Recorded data
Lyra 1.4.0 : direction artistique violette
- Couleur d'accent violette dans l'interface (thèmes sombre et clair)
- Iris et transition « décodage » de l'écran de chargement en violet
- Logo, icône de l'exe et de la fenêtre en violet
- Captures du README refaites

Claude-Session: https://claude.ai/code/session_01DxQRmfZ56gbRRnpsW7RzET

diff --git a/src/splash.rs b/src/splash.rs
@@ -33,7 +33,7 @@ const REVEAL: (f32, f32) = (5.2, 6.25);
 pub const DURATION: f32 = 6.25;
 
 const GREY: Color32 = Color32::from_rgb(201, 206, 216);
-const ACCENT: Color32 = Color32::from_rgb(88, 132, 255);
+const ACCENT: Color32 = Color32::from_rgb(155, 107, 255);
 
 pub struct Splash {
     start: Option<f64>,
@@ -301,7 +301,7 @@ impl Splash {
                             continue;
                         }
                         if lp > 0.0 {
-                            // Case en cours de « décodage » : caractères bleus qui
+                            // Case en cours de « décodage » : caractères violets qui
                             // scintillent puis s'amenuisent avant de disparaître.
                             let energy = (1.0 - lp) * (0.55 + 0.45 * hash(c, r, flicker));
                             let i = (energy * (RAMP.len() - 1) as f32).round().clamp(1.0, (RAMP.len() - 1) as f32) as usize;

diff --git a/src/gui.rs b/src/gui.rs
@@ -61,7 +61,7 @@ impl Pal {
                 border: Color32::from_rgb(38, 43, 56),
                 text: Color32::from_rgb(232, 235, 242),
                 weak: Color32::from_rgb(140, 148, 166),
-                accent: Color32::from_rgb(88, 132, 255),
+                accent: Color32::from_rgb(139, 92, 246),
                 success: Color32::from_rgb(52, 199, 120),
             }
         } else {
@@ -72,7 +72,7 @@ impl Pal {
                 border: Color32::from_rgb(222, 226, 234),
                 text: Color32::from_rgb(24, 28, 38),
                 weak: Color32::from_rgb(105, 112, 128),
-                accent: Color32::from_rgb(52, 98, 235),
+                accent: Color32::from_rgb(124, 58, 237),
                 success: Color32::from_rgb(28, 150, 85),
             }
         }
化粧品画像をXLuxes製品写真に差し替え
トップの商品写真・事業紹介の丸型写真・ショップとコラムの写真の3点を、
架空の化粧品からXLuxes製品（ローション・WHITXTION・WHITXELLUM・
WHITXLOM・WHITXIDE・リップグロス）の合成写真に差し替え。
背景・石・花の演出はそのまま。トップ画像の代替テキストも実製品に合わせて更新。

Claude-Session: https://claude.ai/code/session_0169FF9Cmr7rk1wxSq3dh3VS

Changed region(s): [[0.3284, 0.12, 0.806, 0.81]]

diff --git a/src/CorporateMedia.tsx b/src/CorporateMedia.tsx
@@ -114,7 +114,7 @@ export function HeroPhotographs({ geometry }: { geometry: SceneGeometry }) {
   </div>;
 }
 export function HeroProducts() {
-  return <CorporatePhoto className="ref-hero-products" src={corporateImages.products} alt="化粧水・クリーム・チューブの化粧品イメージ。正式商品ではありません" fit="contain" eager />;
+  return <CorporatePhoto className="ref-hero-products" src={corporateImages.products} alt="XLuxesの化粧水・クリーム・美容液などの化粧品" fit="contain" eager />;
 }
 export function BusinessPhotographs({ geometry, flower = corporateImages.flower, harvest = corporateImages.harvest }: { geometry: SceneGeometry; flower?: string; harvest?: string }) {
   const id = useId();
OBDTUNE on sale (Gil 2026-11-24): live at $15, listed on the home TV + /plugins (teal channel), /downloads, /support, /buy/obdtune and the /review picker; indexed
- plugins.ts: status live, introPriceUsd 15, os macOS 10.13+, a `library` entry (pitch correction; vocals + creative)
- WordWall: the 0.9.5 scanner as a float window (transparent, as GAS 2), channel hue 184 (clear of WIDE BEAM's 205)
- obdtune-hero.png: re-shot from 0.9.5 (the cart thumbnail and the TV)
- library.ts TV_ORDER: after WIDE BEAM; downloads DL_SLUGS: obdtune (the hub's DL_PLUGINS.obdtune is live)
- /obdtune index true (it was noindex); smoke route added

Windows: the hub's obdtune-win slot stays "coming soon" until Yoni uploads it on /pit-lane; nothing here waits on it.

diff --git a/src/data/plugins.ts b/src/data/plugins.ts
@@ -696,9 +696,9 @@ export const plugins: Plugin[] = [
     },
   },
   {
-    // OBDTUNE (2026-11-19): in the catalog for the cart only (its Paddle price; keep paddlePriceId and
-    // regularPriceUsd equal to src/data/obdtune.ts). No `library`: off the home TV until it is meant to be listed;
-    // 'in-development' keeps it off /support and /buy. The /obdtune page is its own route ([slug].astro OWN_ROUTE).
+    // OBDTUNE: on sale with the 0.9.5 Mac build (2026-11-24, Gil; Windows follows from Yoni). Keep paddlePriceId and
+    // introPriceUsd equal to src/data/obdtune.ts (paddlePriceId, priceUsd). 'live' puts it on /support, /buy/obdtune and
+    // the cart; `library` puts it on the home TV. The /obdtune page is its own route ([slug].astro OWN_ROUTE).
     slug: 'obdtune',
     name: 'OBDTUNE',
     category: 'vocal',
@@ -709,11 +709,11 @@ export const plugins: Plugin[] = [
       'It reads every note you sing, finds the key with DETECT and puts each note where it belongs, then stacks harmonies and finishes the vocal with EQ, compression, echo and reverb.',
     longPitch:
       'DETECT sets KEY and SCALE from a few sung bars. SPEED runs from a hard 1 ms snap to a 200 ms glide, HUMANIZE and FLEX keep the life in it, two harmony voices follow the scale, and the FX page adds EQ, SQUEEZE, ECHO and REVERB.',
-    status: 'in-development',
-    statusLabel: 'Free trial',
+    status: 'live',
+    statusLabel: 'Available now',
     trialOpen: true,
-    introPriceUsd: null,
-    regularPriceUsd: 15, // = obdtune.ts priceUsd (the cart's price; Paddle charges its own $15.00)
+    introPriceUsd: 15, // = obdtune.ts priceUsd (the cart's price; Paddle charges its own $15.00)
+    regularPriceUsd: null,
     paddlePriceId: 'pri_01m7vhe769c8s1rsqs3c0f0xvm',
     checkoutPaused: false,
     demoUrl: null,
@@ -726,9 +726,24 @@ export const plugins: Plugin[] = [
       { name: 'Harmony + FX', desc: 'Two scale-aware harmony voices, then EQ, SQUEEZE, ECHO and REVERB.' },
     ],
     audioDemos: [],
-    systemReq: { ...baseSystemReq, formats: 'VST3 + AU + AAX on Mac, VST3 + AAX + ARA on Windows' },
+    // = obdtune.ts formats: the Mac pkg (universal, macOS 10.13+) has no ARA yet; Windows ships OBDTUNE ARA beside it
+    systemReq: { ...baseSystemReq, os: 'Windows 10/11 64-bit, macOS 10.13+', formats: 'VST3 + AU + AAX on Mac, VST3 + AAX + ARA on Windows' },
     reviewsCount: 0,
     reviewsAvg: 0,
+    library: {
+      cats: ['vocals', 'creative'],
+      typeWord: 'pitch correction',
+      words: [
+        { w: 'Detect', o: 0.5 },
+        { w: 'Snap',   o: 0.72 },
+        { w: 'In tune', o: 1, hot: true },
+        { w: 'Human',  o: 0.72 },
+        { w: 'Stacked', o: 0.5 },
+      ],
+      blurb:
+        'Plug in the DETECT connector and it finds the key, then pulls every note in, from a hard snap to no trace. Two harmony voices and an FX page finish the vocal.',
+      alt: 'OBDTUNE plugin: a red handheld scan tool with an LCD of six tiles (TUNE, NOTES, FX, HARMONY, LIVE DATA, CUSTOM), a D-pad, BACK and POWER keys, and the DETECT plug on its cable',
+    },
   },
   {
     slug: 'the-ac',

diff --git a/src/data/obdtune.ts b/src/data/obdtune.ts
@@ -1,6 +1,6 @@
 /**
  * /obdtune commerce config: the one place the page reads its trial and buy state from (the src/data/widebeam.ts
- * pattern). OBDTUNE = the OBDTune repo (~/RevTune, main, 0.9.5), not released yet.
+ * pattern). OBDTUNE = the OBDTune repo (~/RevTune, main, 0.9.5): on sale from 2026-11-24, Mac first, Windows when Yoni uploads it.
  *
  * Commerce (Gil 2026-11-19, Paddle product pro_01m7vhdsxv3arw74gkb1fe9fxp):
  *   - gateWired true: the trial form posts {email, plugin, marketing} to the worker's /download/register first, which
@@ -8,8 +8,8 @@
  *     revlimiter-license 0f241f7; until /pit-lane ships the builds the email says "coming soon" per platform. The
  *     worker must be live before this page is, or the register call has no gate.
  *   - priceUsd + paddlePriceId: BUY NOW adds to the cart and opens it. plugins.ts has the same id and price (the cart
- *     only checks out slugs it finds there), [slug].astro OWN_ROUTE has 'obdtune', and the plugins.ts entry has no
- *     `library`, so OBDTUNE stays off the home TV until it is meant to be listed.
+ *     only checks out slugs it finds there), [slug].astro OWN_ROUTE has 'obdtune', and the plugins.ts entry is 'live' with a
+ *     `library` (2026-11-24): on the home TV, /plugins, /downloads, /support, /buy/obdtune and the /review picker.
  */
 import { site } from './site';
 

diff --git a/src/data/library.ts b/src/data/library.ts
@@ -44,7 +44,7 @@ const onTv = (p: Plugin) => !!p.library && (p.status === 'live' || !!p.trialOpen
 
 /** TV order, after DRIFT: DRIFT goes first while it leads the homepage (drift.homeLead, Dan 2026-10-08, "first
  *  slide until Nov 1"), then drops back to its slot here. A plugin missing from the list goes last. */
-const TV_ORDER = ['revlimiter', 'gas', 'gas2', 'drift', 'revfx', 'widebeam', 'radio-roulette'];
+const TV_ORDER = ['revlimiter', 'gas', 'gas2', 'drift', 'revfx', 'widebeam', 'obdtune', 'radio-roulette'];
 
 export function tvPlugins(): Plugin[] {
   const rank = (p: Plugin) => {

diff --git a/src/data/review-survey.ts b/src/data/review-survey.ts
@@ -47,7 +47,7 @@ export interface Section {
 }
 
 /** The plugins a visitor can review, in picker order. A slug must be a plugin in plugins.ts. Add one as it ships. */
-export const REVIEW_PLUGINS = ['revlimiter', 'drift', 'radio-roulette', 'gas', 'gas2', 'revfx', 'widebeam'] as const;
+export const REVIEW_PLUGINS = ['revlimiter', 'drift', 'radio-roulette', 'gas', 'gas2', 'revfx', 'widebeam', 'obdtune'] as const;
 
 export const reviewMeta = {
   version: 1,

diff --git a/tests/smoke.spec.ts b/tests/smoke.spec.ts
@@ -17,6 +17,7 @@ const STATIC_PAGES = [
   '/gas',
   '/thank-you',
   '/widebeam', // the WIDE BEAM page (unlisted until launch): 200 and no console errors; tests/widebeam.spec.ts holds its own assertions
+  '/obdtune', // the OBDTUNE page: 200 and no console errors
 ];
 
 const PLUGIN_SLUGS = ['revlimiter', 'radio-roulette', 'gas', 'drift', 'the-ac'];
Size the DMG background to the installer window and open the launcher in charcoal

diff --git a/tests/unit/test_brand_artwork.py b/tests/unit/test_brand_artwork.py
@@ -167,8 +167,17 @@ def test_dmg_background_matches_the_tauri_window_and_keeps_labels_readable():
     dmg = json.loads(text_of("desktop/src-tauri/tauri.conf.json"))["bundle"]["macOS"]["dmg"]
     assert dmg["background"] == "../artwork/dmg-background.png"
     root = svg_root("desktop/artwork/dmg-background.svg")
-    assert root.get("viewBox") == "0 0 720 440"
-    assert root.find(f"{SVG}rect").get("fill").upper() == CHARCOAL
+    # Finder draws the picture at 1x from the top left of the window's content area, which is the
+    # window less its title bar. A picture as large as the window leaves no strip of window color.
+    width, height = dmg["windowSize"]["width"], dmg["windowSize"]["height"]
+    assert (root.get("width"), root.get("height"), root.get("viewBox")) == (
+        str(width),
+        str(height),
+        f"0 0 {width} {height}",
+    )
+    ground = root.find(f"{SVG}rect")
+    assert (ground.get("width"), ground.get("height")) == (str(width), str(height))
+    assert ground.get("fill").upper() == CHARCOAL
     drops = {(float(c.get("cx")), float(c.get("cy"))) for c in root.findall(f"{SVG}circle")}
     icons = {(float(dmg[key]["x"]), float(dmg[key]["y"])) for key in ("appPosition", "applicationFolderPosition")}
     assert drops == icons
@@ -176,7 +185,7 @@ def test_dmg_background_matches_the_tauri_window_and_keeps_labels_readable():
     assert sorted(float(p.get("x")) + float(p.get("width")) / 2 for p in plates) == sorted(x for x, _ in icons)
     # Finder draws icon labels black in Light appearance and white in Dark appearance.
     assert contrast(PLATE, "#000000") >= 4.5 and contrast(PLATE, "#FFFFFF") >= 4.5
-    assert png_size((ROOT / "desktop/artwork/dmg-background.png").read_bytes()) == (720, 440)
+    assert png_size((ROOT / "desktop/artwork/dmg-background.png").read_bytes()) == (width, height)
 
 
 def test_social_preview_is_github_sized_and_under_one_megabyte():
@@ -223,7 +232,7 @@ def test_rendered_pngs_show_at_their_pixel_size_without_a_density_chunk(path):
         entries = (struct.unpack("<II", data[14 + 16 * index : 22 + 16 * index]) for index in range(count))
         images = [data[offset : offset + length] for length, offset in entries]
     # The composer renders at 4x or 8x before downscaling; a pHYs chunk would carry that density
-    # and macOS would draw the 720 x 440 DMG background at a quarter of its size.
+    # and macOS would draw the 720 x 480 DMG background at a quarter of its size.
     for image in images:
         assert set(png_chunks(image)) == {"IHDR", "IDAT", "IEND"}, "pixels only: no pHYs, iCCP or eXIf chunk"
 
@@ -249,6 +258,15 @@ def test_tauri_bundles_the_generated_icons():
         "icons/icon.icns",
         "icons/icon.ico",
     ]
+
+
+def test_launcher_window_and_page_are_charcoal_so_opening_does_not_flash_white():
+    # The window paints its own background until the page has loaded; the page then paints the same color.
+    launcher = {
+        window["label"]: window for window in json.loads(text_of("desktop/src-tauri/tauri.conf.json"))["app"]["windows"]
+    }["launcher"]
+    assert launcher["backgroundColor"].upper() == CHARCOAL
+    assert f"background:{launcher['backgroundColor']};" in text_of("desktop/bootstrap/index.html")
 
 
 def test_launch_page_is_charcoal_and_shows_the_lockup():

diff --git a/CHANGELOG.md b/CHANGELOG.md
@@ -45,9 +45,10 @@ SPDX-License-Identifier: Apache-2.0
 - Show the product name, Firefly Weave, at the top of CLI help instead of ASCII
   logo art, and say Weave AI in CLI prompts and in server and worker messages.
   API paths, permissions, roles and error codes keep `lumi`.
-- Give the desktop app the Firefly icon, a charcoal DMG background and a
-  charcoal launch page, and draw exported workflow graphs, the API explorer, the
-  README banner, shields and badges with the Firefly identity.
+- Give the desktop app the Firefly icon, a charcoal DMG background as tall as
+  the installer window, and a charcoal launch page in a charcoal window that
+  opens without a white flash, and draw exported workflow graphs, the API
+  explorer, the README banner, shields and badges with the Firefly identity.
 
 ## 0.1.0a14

:: What you have to do ::
Please print verbatim each line from the first line of the entries above to the line that contains "avant de disparaître.", inclusive, and nothing more.

:: Response area ::
Lyra 1.4.0 : direction artistique violette
- Couleur d'accent violette dans l'interface (thèmes sombre et clair)
- Iris et transition « décodage » de l'écran de chargement en violet
- Logo, icône de l'exe et de la fenêtre en violet
- Captures du README refaites

Claude-Session: https://claude.ai/code/session_01DxQRmfZ56gbRRnpsW7RzET

diff --git a/src/splash.rs b/src/splash.rs
@@ -33,7 +33,7 @@ const REVEAL: (f32, f32) = (5.2, 6.25);
 pub const DURATION: f32 = 6.25;
 
 const GREY: Color32 = Color32::from_rgb(201, 206, 216);
-const ACCENT: Color32 = Color32::from_rgb(88, 132, 255);
+const ACCENT: Color32 = Color32::from_rgb(155, 107, 255);
 
 pub struct Splash {
     start: Option<f64>,
@@ -301,7 +301,7 @@ impl Splash {
                             continue;
                         }
                         if lp > 0.0 {
-                            // Case en cours de « décodage » : caractères bleus qui
+                            // Case en cours de « décodage » : caractères violets qui
                             // scintillent puis s'amenuisent avant de disparaître.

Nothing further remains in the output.